= EXERCISE PROMPT =
Each line of the listing below must be set down exactly.

= MATERIAL SUPPLIED =
........

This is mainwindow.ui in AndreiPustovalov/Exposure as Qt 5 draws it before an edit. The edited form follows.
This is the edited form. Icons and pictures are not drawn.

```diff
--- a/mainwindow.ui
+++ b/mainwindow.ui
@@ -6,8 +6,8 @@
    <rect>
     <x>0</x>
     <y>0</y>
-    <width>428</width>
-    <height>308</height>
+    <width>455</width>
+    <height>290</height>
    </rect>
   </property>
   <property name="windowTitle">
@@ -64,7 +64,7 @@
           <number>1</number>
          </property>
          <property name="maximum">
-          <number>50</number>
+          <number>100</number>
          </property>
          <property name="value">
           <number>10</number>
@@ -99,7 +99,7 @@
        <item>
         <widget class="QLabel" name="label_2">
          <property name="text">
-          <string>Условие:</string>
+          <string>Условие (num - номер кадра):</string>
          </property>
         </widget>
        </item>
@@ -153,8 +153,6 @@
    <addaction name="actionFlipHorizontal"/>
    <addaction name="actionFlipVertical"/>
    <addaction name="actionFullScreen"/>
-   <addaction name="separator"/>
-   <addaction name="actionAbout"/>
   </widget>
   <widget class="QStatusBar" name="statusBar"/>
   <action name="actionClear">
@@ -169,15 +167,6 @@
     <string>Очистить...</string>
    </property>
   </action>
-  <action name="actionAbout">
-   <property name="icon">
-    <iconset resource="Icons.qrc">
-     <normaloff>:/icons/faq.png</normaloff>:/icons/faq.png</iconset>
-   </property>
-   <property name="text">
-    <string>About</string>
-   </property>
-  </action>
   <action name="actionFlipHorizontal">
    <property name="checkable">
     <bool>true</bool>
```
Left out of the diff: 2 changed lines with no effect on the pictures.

........

= EXERCISE ANSWER =
This is mainwindow.ui in AndreiPustovalov/Exposure as Qt 5 draws it before an edit. The edited form follows.
This is the edited form. Icons and pictures are not drawn.

```diff
--- a/mainwindow.ui
+++ b/mainwindow.ui
@@ -6,8 +6,8 @@
    <rect>
     <x>0</x>
     <y>0</y>
-    <width>428</width>
-    <height>308</height>
+    <width>455</width>
+    <height>290</height>
    </rect>
   </property>
   <property name="windowTitle">
@@ -64,7 +64,7 @@
           <number>1</number>
          </property>
          <property name="maximum">
-          <number>50</number>
+          <number>100</number>
          </property>
          <property name="value">
           <number>10</number>
@@ -99,7 +99,7 @@
        <item>
         <widget class="QLabel" name="label_2">
          <property name="text">
-          <string>Условие:</string>
+          <string>Условие (num - номер кадра):</string>
          </property>
         </widget>
        </item>
@@ -153,8 +153,6 @@
    <addaction name="actionFlipHorizontal"/>
    <addaction name="actionFlipVertical"/>
    <addaction name="actionFullScreen"/>
-   <addaction name="separator"/>
-   <addaction name="actionAbout"/>
   </widget>
   <widget class="QStatusBar" name="statusBar"/>
   <action name="actionClear">
@@ -169,15 +167,6 @@
     <string>Очистить...</string>
    </property>
   </action>
-  <action name="actionAbout">
-   <property name="icon">
-    <iconset resource="Icons.qrc">
-     <normaloff>:/icons/faq.png</normaloff>:/icons/faq.png</iconset>
-   </property>
-   <property name="text">
-    <string>About</string>
-   </property>
-  </action>
   <action name="actionFlipHorizontal">
    <property name="checkable">
     <bool>true</bool>
```
Left out of the diff: 2 changed lines with no effect on the pictures.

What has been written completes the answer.